   For those of you who haven't seen the original Death Note, or read the manga, you will be wondering who tries to stop Light. This is L.

   L is an incredibly intelligent, though unusual, character who has been known to crack the hardest criminal cases on record. He likes cake, sweets and ice cream and almost always sits in a crouched position with his knees brought up to his chest - he claims he can think better this way. He also has an adorable way of holding things by the corners with his thumb and index finger. In any case, this all seems to remain true in the remake and when he was first introduced I actually liked his character. I felt a tiny short-lived feeling of relief that they hadn't entirely messed everyone up. Then, sadly, the film continued on. Originally, L was calm, thoughtful, mysterious and you always felt that he would always know exactly what to do in each situation. He skillfully traps Light Yagami into revealing he is from Japan and taunts him endlessly in order to find out his identity. Their mind games with each other are thrilling and suspenseful to watch and you find yourself completely immersed in their metaphorical game of chess. The same effect is attempted in the film and falls completely flat because L is frantically calling his colleagues to check they are still alive and is almost always trembling, shaking, sweating and darting his eyes around nervously. I'm not saying that this isn't normal for someone in his position, but he does not comfort the watcher in the same way the anime L does. Even though we find that L does have emotional depth, his live-action counterpart is significantly less strange and does not seem to struggle half as much socially that the original L does. I would also like to note my disappointment that live-action L betrays his nature by threatening to use a gun in anger after engaging in a panicked chase after Light. This is can be put down to personal opinion, but I prefer put-together L who always has another trick up his sleeve. 

   Overall, Death Note (2017) was painful to watch and there are so many infinite reasons that it would be truly impossible to explain each issue without creating a post so much larger than this one. However there are some things I would like to point out. By now, most of you will understand that the majority of the original characters were Japanese. At first, I was accepting of the fact that this version would not take place in Japan and that everything would be very, very American. You'd be right in assuming the start of the film features cheerleaders and American football. However, truthfully, I can't really happily accept it. Again, perhaps a personal preference but I would have preferred that Light remain as Yagami and that he was a Japanese student. I'm upset that L was not shown to outfox Light by only broadcasting his trap in Japan in order to bait him into acting. I'm upset that elements of Japanese culture such as Shinigami did not receive the representation they deserved. 

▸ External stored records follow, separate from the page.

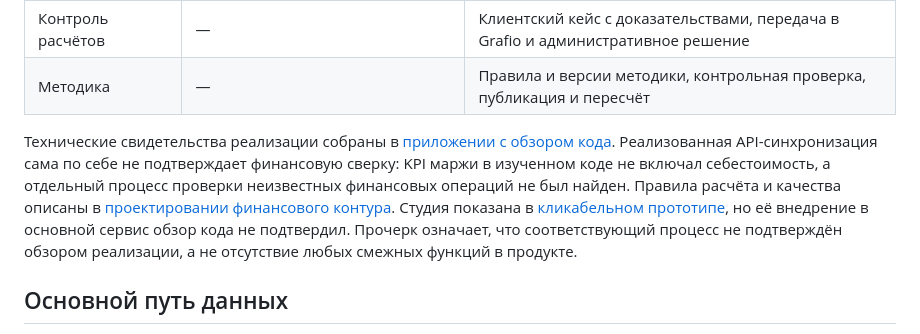
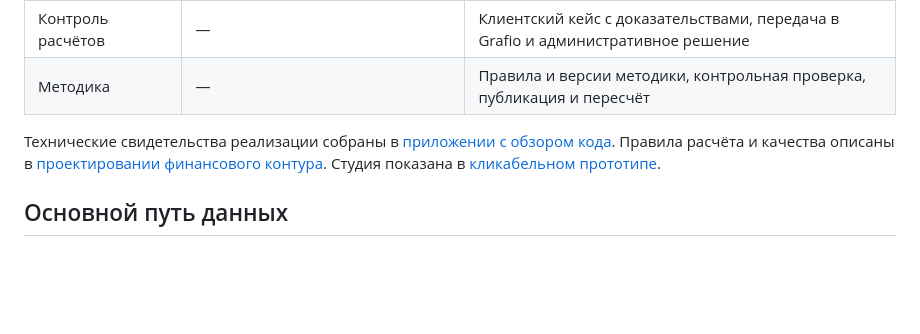
Before and after one commit to onlyuncia/grafio-product-docs, a Markdown page: docs/architecture/README.md, the part around the change. Drawn GitHub-style; blank space fills up the shorter version.

Commit message:
Simplify technical evidence section in README
Removed redundant information about API synchronization and financial reconciliation from the architecture documentation.

```diff
--- a/docs/architecture/README.md
+++ b/docs/architecture/README.md
@@ -59,7 +59,7 @@ flowchart TB
 | Контроль расчётов | — | Клиентский кейс с доказательствами, передача в Grafio и административное решение |
 | Методика | — | Правила и версии методики, контрольная проверка, публикация и пересчёт |
 
-Технические свидетельства реализации собраны в [приложении с обзором кода](implementation-baseline.md). Реализованная API-синхронизация сама по себе не подтверждает финансовую сверку: KPI маржи в изученном коде не включал себестоимость, а отдельный процесс проверки неизвестных финансовых операций не был найден. Правила расчёта и качества описаны в [проектировании финансового контура](financial-contour-design.md). Студия показана в [кликабельном прототипе](../../prototype/README.md), но её внедрение в основной сервис обзор кода не подтвердил. Прочерк означает, что соответствующий процесс не подтверждён обзором реализации, а не отсутствие любых смежных функций в продукте.
+Технические свидетельства реализации собраны в [приложении с обзором кода](implementation-baseline.md). Правила расчёта и качества описаны в [проектировании финансового контура](financial-contour-design.md). Студия показана в [кликабельном прототипе](../../prototype/README.md).
 
 ## Основной путь данных
 
```
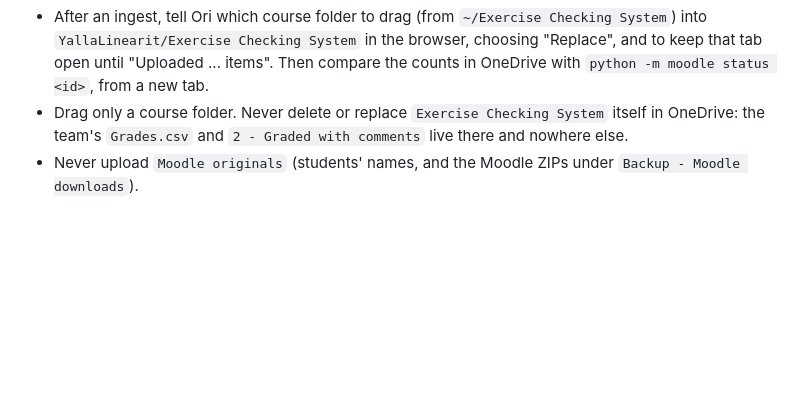
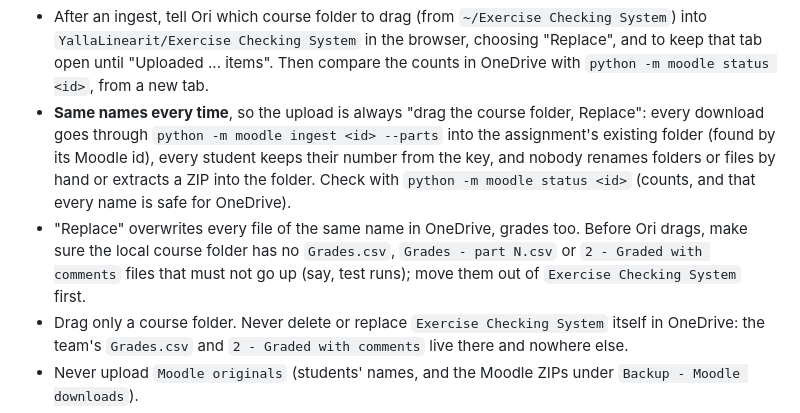
Before and after one commit to matanravitsky-crypto/assignment-checker, a Markdown page: CLAUDE.md, the part around the change. GitHub-like rendering; blank space fills up the shorter version.

```diff
--- a/CLAUDE.md
+++ b/CLAUDE.md
@@ -107,6 +107,13 @@ and Microsoft Graph upload needs admin consent ("נדרש אישור"). The fix
 - After an ingest, tell Ori which course folder to drag (from `~/Exercise Checking System`) into
   `YallaLinearit/Exercise Checking System` in the browser, choosing "Replace", and to keep that tab open until
   "Uploaded ... items". Then compare the counts in OneDrive with `python -m moodle status <id>`, from a new tab.
+- **Same names every time**, so the upload is always "drag the course folder, Replace": every download goes through
+  `python -m moodle ingest <id> --parts` into the assignment's existing folder (found by its Moodle id), every student
+  keeps their number from the key, and nobody renames folders or files by hand or extracts a ZIP into the folder.
+  Check with `python -m moodle status <id>` (counts, and that every name is safe for OneDrive).
+- "Replace" overwrites every file of the same name in OneDrive, grades too. Before Ori drags, make sure the local
+  course folder has no `Grades.csv`, `Grades - part N.csv` or `2 - Graded with comments` files that must not go up
+  (say, test runs); move them out of `Exercise Checking System` first.
 - Drag only a course folder. Never delete or replace `Exercise Checking System` itself in OneDrive: the team's
   `Grades.csv` and `2 - Graded with comments` live there and nowhere else.
 - Never upload `Moodle originals` (students' names, and the Moodle ZIPs under `Backup - Moodle downloads`).
```
Also changed, not shown: PROTOCOL.md (+20 -1 lines).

Seeing as an emotive and wonderful series was squeezed into a film, I'd like to take this time to say RIP to all the characters who didn't make it to the live-action. You were missed. 

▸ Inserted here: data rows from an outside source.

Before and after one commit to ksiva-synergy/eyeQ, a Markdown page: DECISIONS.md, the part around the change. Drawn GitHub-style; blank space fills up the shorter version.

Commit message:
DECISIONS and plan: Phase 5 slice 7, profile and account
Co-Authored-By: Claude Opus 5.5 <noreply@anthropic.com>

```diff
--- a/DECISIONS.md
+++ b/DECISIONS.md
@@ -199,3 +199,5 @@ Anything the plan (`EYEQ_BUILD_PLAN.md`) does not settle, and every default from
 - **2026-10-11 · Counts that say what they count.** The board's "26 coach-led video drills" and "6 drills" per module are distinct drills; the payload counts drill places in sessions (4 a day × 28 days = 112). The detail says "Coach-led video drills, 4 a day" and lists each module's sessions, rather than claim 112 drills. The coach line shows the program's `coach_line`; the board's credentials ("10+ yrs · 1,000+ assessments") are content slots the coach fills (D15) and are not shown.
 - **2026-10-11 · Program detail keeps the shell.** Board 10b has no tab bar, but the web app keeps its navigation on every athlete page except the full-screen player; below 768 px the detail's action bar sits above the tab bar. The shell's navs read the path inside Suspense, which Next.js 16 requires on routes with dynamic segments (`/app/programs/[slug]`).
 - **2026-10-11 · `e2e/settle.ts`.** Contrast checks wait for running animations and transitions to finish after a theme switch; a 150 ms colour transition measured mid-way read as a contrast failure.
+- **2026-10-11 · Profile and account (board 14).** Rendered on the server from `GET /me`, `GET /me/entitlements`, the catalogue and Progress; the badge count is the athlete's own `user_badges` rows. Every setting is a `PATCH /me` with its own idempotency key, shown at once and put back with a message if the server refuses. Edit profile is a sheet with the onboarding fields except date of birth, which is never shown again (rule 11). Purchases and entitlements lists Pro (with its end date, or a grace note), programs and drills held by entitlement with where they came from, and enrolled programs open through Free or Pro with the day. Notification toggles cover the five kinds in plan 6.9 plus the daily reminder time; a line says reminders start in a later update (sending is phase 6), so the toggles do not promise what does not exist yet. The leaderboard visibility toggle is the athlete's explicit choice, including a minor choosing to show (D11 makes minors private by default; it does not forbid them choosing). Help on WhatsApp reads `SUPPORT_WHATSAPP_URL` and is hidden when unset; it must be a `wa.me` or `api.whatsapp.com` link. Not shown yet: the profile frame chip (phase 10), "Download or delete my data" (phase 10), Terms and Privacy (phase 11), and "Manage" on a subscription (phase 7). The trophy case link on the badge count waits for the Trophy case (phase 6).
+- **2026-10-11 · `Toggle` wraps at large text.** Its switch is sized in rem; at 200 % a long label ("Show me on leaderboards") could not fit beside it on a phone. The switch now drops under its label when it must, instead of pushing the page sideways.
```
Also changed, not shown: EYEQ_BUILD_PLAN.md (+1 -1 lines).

   My good friend Nathan managed to sum up our collective pain in one brilliant sentence;

"They turned it from a smart, complex drama into a needlessly violent and mediocre thriller and turned Light and L's intricate battle of wits into a cliche revenge story"
- Nathan W. 2017 

   The film was a disaster and the only consolation was the shrieking laughter every time Light ran into a locker or slid over a car bonnet. However, they did get one thing right; Willem Dafoe was a really good choice for the voice of Ryuk. 

Look after yourselves lilypads, 

Lauren Newman a.k.a shrInking violet